Graduate studies at Western
Journal of Moral Education 40 (3):319-327 (2011)
|Abstract||Since moral action often requires understanding the nature of justice and the development of empathy and compassion, moral education involves the learner?s intellect, emotions and will. The lifelong learning involved is thus multifaceted and plausibly benefits from the integration of personal and political with professional learning. I explore this triadic conception of moral education by drawing on the movement to lifelong learning where a triadic notion of ?lifelong learning? has already been developed, partly in contrast to narrower vocational conceptions that focus only on professional learning.
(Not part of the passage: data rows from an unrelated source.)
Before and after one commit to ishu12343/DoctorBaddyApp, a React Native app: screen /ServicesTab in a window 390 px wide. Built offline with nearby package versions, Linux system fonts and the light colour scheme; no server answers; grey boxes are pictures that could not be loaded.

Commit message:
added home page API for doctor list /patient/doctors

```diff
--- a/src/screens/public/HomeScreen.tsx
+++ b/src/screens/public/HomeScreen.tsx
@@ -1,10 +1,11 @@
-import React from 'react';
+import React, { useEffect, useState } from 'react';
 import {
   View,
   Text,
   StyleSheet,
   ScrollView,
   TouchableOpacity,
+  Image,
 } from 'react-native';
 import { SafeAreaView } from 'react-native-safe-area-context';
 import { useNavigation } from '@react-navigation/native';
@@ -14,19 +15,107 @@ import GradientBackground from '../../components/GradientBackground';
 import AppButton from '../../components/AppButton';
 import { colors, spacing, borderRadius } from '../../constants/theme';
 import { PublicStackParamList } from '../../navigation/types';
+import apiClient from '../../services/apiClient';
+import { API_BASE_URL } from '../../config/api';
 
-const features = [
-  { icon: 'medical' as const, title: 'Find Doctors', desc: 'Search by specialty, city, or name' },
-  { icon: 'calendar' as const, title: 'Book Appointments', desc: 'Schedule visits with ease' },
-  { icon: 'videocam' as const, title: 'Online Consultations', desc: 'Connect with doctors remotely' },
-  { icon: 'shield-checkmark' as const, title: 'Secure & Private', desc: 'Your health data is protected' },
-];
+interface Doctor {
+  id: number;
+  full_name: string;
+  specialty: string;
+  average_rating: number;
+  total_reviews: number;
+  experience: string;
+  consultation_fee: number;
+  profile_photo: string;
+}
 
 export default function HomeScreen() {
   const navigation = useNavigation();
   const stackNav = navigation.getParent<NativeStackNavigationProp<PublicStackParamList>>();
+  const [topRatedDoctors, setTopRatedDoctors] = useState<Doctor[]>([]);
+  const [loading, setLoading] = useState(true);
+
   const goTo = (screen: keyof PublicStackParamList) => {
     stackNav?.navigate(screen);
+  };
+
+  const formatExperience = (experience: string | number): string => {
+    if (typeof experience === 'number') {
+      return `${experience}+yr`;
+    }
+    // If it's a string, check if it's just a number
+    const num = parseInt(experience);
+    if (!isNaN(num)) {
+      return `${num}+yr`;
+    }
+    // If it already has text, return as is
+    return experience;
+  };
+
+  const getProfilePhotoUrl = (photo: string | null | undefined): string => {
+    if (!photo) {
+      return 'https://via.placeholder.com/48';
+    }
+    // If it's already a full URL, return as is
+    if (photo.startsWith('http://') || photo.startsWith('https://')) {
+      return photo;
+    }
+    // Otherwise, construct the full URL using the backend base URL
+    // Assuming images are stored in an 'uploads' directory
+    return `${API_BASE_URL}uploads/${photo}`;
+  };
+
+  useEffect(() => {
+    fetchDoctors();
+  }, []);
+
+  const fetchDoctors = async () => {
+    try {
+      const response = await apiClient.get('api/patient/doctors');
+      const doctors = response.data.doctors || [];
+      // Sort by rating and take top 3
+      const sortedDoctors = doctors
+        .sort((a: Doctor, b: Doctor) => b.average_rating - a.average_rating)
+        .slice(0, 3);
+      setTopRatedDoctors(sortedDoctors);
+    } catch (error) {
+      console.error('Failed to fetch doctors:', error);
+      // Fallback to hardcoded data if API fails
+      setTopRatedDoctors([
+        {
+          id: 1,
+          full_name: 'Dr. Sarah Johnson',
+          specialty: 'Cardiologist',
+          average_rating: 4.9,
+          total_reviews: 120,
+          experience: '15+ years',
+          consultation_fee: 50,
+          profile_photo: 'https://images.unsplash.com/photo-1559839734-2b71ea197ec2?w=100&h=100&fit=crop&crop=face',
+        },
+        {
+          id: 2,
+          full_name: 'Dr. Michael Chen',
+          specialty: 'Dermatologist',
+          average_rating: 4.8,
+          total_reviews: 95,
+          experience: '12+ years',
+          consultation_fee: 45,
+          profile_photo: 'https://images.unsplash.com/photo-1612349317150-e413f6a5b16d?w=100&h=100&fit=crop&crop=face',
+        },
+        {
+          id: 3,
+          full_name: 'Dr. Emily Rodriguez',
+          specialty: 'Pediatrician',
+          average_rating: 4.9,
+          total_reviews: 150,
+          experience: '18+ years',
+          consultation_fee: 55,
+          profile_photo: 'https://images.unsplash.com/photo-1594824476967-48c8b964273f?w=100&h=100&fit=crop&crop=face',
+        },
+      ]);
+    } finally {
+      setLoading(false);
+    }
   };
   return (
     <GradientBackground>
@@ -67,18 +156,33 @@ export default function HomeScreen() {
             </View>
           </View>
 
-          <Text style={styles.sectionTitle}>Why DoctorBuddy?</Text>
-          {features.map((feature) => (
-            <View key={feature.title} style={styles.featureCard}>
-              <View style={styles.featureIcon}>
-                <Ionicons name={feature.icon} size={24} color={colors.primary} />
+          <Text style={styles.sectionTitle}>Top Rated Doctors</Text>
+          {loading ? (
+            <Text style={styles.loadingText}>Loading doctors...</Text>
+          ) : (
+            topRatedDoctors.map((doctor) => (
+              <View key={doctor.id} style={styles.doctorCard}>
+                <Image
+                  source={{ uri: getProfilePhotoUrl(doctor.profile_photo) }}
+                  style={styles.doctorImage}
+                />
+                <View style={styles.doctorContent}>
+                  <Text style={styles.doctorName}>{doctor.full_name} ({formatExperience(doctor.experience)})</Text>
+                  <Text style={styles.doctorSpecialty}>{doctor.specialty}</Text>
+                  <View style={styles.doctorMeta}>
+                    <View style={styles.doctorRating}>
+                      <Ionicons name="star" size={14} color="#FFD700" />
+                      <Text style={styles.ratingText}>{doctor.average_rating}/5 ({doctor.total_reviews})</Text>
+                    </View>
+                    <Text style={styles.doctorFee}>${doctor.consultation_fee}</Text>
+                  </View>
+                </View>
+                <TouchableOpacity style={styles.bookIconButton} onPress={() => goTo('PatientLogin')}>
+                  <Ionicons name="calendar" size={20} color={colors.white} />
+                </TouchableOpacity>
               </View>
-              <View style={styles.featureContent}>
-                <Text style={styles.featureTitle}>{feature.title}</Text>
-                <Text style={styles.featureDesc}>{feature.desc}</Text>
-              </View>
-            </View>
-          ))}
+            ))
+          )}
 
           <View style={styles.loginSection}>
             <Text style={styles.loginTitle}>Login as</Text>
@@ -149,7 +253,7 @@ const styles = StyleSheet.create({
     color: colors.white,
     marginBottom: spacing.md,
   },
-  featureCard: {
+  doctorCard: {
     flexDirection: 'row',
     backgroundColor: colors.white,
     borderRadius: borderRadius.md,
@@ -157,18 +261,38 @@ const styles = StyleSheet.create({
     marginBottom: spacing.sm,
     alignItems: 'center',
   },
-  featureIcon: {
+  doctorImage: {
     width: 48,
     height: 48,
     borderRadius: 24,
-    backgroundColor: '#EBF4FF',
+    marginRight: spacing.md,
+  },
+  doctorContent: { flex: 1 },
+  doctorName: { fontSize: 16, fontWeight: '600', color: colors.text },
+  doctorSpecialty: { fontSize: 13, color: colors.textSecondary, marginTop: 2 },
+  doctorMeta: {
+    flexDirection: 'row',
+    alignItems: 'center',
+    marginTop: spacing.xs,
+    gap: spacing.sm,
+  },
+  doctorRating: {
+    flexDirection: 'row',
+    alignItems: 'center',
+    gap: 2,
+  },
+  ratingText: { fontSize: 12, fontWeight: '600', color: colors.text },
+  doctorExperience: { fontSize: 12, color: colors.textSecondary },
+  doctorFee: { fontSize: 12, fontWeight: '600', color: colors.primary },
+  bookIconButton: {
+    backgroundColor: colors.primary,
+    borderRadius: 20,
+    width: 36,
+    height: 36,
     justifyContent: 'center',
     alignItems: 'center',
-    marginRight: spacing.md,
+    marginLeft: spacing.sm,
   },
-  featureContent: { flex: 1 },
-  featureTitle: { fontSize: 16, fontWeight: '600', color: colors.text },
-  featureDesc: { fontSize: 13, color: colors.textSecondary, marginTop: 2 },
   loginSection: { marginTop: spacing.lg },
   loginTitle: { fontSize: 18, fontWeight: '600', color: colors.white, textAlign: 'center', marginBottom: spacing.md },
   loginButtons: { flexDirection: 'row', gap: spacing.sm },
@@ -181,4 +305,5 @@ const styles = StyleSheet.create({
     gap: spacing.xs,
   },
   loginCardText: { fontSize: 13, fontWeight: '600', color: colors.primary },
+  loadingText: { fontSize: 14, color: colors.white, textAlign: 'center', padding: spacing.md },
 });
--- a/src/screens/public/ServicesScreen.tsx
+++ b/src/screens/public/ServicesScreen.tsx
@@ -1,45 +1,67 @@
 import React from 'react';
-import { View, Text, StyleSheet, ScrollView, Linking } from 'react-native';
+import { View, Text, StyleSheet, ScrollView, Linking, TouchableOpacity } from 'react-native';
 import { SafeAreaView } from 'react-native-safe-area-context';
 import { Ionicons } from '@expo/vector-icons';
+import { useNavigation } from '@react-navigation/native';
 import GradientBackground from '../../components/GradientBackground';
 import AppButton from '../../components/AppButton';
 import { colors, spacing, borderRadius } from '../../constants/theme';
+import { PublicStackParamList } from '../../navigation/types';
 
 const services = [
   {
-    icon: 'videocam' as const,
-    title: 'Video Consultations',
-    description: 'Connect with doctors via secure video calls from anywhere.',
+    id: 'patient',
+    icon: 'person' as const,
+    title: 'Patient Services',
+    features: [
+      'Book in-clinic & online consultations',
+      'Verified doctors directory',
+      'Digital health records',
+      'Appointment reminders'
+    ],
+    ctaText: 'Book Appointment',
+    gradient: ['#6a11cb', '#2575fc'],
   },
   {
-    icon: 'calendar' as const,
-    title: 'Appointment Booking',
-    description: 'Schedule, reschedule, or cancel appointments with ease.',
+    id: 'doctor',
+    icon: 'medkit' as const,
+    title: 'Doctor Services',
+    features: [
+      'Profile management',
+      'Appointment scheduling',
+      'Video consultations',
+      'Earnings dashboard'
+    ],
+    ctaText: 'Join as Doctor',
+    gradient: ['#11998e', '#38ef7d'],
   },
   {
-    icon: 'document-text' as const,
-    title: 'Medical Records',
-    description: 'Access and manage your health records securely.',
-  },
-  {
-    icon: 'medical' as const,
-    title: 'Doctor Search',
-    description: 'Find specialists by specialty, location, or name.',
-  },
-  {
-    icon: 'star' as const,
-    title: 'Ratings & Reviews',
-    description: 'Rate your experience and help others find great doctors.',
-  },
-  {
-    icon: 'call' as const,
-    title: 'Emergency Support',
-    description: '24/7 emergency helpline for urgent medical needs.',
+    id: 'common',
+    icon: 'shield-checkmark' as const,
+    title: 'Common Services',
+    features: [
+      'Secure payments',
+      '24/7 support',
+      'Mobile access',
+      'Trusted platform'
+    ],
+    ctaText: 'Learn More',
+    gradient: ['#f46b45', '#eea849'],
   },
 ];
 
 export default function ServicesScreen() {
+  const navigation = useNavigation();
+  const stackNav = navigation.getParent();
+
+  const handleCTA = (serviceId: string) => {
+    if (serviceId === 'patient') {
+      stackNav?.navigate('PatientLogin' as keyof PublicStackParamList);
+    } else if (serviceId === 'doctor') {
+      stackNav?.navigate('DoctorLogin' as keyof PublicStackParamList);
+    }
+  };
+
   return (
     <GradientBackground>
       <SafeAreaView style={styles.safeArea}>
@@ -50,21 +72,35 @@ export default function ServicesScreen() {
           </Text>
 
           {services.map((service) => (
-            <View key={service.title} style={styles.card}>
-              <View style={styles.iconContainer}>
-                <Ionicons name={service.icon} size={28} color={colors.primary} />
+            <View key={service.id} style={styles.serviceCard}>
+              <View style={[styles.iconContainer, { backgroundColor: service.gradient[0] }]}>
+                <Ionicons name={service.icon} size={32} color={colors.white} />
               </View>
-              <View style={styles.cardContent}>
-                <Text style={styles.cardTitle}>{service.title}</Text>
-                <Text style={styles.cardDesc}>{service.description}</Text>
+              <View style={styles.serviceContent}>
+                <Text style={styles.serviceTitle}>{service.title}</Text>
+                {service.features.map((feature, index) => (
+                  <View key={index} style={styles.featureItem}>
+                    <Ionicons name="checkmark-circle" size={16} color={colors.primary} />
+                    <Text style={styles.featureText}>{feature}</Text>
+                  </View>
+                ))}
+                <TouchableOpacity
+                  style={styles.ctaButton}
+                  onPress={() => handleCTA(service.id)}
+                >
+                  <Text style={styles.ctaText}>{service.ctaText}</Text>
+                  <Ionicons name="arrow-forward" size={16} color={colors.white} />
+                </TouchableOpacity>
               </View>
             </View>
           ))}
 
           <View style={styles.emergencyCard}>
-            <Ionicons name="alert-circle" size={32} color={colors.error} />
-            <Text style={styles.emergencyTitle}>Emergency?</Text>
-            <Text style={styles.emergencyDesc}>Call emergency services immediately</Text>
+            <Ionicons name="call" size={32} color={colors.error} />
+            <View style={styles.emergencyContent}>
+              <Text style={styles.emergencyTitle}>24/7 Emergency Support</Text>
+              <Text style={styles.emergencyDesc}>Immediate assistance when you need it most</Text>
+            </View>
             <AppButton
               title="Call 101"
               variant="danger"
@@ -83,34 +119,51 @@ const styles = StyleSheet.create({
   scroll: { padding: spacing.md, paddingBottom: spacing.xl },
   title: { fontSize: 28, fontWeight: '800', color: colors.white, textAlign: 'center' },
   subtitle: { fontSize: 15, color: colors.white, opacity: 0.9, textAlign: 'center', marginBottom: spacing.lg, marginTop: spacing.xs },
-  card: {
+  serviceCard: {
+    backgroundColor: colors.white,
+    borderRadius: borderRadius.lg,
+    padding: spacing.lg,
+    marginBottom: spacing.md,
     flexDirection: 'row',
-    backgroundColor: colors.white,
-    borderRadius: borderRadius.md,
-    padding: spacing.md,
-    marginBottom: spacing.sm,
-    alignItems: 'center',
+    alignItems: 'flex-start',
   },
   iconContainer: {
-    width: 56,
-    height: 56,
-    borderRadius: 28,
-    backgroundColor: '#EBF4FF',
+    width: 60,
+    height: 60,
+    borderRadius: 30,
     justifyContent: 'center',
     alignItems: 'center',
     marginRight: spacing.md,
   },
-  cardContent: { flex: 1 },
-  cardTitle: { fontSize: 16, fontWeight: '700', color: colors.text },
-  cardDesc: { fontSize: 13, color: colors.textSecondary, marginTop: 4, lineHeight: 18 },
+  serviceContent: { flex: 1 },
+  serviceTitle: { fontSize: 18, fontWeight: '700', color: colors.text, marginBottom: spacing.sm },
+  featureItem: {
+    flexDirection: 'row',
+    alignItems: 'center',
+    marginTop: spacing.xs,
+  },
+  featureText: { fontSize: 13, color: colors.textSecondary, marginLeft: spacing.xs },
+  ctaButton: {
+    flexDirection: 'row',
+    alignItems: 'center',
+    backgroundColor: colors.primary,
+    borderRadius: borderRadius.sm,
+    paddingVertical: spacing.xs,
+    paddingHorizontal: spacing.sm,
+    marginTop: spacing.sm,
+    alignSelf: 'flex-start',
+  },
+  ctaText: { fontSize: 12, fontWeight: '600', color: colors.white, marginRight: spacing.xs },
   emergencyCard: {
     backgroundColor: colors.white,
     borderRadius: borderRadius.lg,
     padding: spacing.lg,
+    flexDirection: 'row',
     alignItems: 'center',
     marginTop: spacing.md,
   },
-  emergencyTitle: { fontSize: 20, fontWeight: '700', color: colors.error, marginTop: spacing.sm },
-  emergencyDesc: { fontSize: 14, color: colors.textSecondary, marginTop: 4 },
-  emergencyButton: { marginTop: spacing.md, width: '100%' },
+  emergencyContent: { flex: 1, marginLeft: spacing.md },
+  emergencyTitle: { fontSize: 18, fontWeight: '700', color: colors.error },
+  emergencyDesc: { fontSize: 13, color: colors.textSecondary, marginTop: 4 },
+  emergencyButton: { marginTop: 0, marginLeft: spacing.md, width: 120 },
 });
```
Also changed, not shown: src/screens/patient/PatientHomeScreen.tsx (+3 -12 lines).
I also consider what we are to understand by the integration of personal, professional and political learning. How do these three kinds of learning contribute to moral understanding, how do they interact, how do they influence our moral selves? I illustrate my key points with examples from my own personal, professional and political involvement with an area of social injustice?disability as oppression|
|Keywords||No keywords specified (fix it)|
|Categories||categorize this paper)|
|Through your library||Configure|
Similar books and articles
Ann Higgins-D.’Alessandro (2011). Dancing Up a Spiral Staircase: Learning How Best Practices and Policies Intertwine Lifelong Moral Development with Education. Journal of Moral Education 40 (3):397-405.
Gay Garland Reed (2011). The Complexity of Moral Learning: Diversity, Deprovincialisation and Privilege. Journal of Moral Education 40 (3):359-367.
Zhuran You & A. G. Rud (2010). A Model of Dewey's Moral Imagination for Service Learning: Theoretical Explorations and Implications for Practice in Higher Education. Education and Culture 26 (2):36-51.
Scot Danforth (2011). Romantic Agrarianism and Movement Education in the United States: Examining the Discursive Politics of Learning Disability Science. Educational Philosophy and Theory 43 (6):636-651.
Kathryn Ecclestone (1999). Care or Control?: Defining Learners' Needs for Lifelong Learning. British Journal of Educational Studies 47 (4):332 - 347.
Monica J. Taylor (2011). Integrating the Personal, Professional and Political: Moral Learning in Editing theJME. Journal of Moral Education 40 (3):277-288.
Mal Leicester & Richard Pearce (1997). Cognitive Development, Self Knowledge and Moral Education. Journal of Moral Education 26 (4):455-472.
Bridget Cooper (2010). In Search of Profound Empathy in Learning Relationships: Understanding the Mathematics of Moral Learning Environments. Journal of Moral Education 39 (1):79-99.
Mal Leicester (1998). Editorial: Lifelong Learning as Moral Education. Journal of Moral Education 27 (3):277-281.
Augusto Riveros, Paul Newton & David Burgess (2012). A Situated Account of Teacher Agency and Learning: Critical Reflections on Professional Learning Communities. Canadian Journal of Education/Revue Canadienne de L'Éducation 35 (1):202-216.
Paul Thompson (2012). 'It Really Hurts and It is Bullying': Moral Learning as Political Practice. Journal of Moral Education 42 (2):224-238.
Peter Alheit (2009). Biographical Learning Within the New Lifelong Learning Discourse. In Knud Illeris (ed.), Contemporary Theories of Learning: Learning Theorists -- In Their Own Words. Routledge.
Heiko Spitzeck (2009). Organizational Moral Learning: What, If Anything, Do Corporations Learn From Ngo Critique? [REVIEW] Journal of Business Ethics 88 (1):157 - 173.
David B. Clark (1976). The Academic, the Interpersonal, and the Role of the Teacher in Social and Moral Education. Journal of Moral Education 5 (2):145-157.
Michael Luntley (2008). Conceptual Development and the Paradox of Learning. Journal of Philosophy of Education 42 (1):1-14.
Added to index2011-08-19
Total downloads10 ( #114,432 of 739,336 )
Recent downloads (6 months)2 ( #37,186 of 739,336 )
How can I increase my downloads?